** Task **
Report the count of lines in the records that contain "Xeon", without any added text.
(Data records Opens)
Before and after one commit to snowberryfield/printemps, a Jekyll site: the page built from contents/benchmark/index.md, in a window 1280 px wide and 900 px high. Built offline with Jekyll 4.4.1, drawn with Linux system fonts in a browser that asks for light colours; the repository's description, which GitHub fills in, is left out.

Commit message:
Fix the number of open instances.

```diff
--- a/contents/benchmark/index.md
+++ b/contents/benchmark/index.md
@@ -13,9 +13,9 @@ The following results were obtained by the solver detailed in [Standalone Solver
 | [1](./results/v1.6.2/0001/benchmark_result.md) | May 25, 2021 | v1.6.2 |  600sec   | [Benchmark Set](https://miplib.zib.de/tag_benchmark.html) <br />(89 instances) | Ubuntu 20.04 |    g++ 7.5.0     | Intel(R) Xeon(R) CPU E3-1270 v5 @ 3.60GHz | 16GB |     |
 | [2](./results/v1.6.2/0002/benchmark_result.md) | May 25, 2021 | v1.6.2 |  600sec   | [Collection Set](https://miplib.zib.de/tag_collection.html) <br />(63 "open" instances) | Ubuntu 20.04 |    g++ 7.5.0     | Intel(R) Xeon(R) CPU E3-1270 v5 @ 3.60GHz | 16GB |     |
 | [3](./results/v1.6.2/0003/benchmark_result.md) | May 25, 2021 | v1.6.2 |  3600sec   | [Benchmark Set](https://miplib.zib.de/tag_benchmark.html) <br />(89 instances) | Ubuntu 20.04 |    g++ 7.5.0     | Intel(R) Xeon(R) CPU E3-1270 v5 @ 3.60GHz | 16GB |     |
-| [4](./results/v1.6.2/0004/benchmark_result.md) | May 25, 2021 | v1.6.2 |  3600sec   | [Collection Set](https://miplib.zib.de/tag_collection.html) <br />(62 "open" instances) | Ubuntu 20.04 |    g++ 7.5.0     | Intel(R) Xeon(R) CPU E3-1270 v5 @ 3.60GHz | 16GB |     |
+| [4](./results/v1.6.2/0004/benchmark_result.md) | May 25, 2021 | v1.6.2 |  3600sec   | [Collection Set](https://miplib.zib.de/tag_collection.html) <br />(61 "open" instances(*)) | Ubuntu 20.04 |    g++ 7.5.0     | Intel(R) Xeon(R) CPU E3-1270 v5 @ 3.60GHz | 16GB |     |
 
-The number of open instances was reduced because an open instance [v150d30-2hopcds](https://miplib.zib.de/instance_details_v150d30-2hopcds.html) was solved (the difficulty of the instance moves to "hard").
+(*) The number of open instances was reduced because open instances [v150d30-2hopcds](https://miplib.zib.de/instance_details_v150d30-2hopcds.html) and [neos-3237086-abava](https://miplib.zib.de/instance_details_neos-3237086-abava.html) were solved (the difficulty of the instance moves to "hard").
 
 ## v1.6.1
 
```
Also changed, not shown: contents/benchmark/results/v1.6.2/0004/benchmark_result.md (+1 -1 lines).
(Data records Closes)
** Solution for this exercise **
5